Raw data:
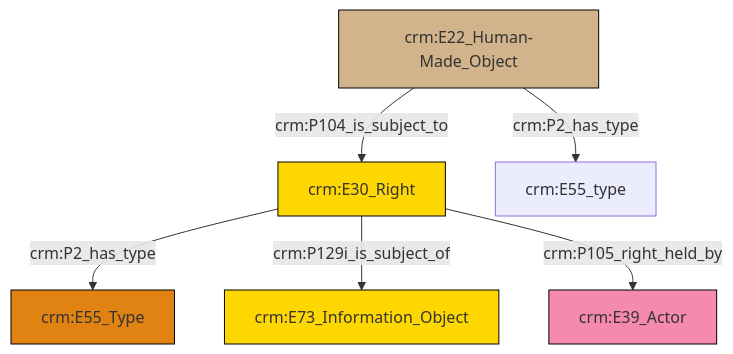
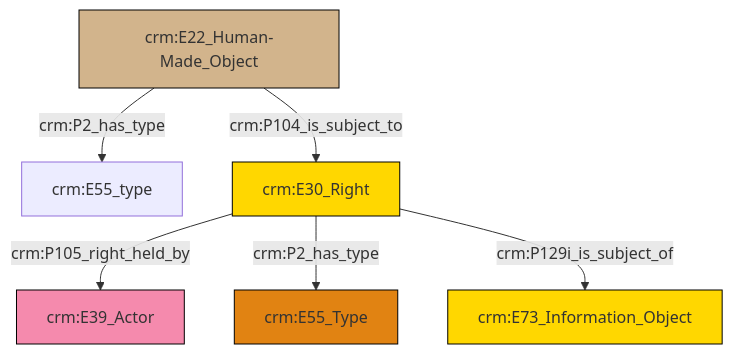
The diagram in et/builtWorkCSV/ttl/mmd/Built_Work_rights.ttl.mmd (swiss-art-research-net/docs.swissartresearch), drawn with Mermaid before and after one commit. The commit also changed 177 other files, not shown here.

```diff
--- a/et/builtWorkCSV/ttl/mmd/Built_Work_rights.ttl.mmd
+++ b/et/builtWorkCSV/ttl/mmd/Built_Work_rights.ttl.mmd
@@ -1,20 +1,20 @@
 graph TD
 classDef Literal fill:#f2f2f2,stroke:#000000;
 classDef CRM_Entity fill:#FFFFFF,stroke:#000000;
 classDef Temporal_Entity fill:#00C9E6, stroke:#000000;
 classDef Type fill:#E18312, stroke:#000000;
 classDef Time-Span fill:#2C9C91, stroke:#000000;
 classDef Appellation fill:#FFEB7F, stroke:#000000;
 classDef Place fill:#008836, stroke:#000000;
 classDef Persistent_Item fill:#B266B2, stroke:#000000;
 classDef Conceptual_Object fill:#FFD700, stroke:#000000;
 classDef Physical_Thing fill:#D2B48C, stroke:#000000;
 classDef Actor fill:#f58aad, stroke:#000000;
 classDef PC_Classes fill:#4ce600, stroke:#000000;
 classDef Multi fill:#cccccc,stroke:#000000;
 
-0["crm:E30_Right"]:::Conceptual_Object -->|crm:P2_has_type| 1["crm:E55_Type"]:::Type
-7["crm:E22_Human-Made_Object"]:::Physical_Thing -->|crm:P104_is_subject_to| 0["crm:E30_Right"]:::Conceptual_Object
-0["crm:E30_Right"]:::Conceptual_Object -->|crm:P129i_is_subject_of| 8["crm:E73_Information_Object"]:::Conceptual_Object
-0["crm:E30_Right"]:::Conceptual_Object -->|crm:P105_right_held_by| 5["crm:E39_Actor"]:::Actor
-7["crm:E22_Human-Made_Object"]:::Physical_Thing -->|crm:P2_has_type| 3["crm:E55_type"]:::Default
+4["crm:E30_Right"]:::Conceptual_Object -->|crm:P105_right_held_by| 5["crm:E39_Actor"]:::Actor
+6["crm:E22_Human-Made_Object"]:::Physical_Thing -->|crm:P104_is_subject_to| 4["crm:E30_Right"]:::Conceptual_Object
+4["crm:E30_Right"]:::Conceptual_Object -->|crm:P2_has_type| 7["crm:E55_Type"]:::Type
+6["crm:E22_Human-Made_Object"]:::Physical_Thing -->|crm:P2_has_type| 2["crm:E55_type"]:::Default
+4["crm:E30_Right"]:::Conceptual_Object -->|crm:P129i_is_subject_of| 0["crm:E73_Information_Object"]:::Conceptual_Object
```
--
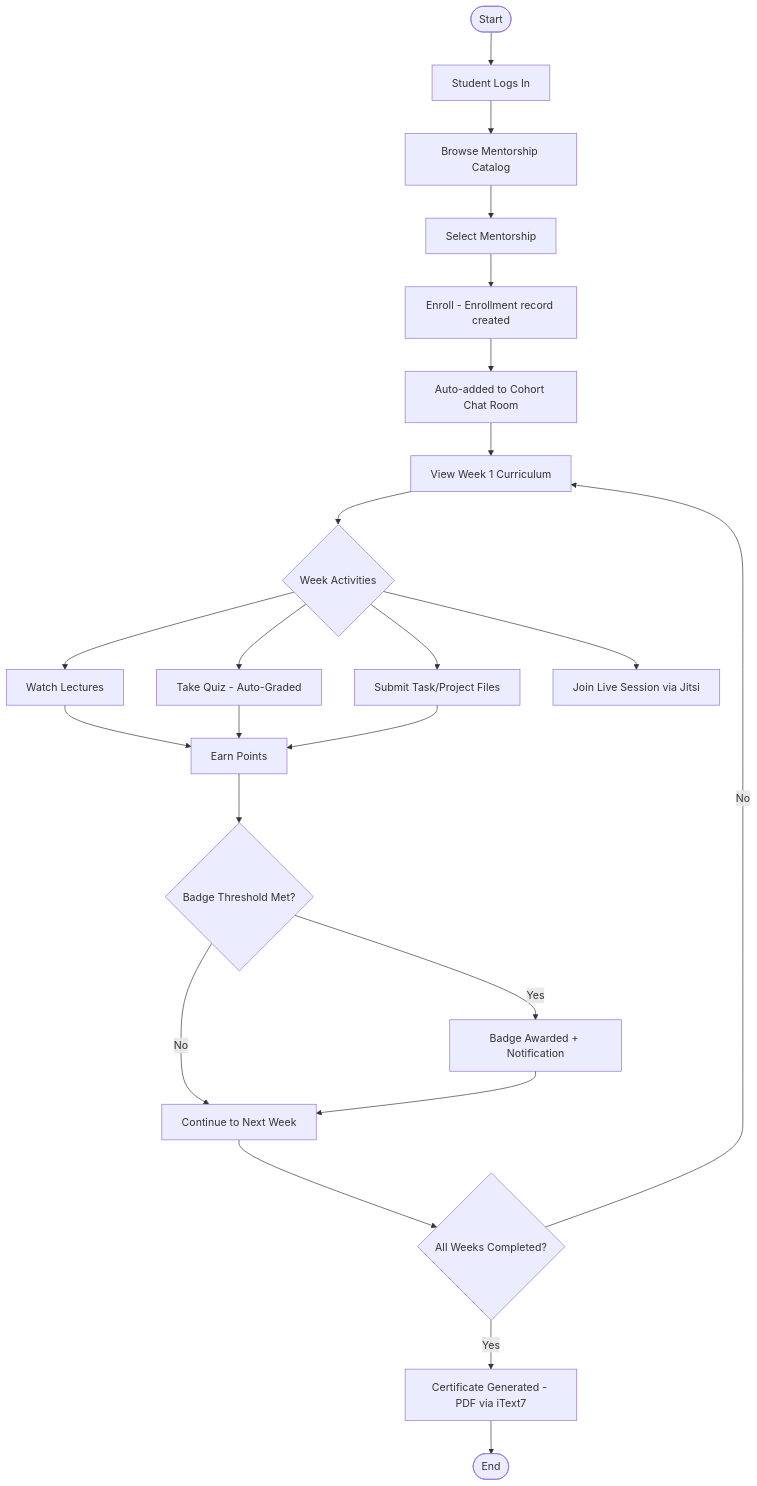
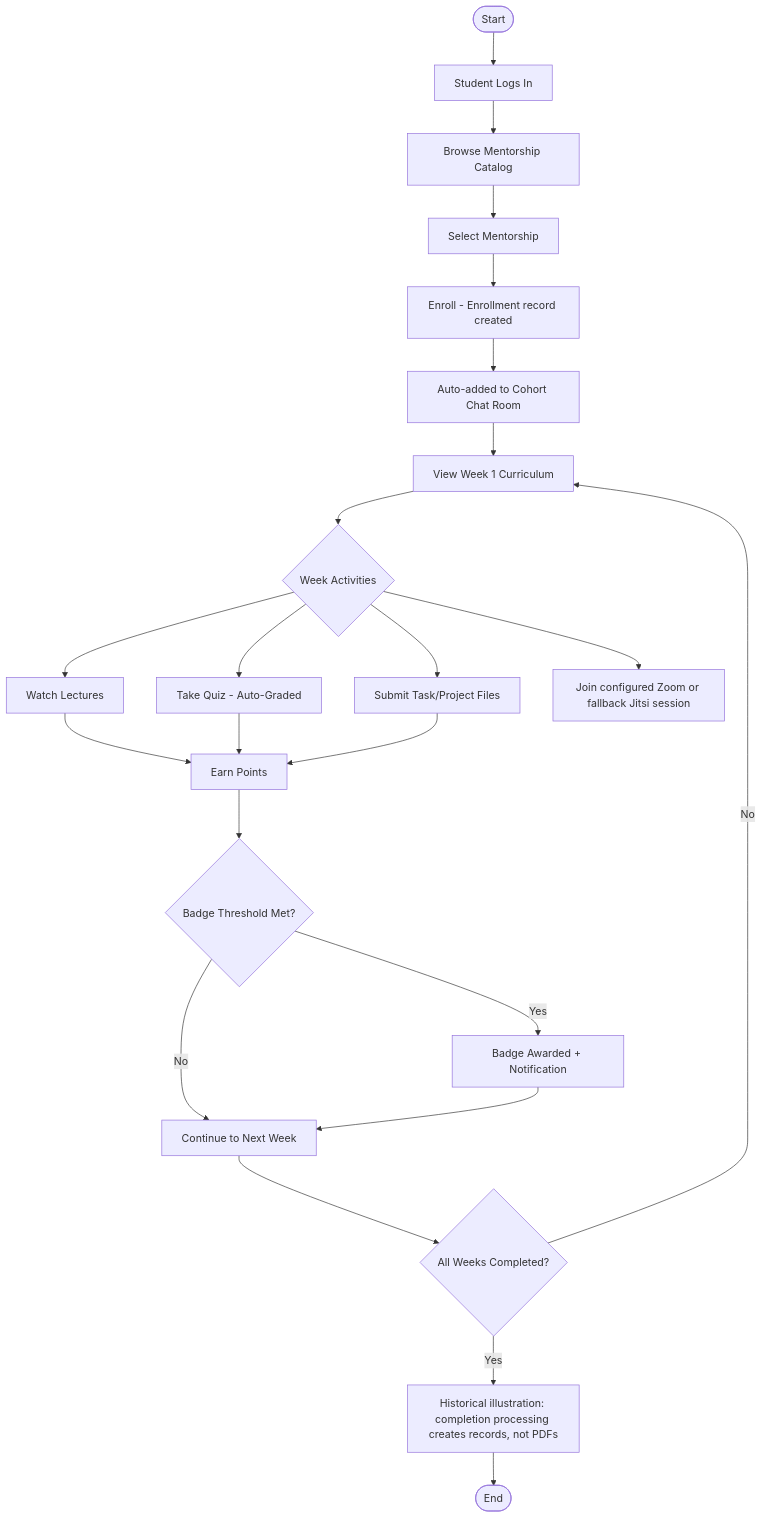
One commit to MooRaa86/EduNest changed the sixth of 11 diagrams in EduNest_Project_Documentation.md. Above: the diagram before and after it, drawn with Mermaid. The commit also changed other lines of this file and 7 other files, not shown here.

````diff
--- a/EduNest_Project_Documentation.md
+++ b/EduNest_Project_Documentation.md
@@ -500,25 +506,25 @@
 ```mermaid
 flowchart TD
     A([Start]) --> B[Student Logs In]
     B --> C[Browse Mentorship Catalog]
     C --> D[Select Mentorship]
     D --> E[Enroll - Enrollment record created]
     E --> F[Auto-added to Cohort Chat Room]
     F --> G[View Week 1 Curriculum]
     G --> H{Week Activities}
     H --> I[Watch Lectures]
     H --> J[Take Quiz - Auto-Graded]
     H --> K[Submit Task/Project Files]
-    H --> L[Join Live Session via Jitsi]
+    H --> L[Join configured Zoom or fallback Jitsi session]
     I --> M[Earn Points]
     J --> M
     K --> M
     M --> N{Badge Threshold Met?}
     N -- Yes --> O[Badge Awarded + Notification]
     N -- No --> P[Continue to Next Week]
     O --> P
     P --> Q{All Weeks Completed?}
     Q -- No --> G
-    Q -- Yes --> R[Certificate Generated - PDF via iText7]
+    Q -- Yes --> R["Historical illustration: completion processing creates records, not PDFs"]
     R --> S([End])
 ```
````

Problem to work on: Work through the entries, filtering for the string "builtWorkCSV", and copy each line that holds it.

Solved problem:
The diagram in et/builtWorkCSV/ttl/mmd/Built_Work_rights.ttl.mmd (swiss-art-research-net/docs.swissartresearch), drawn with Mermaid before and after one commit. The commit also changed 177 other files, not shown here.
--- a/et/builtWorkCSV/ttl/mmd/Built_Work_rights.ttl.mmd
+++ b/et/builtWorkCSV/ttl/mmd/Built_Work_rights.ttl.mmd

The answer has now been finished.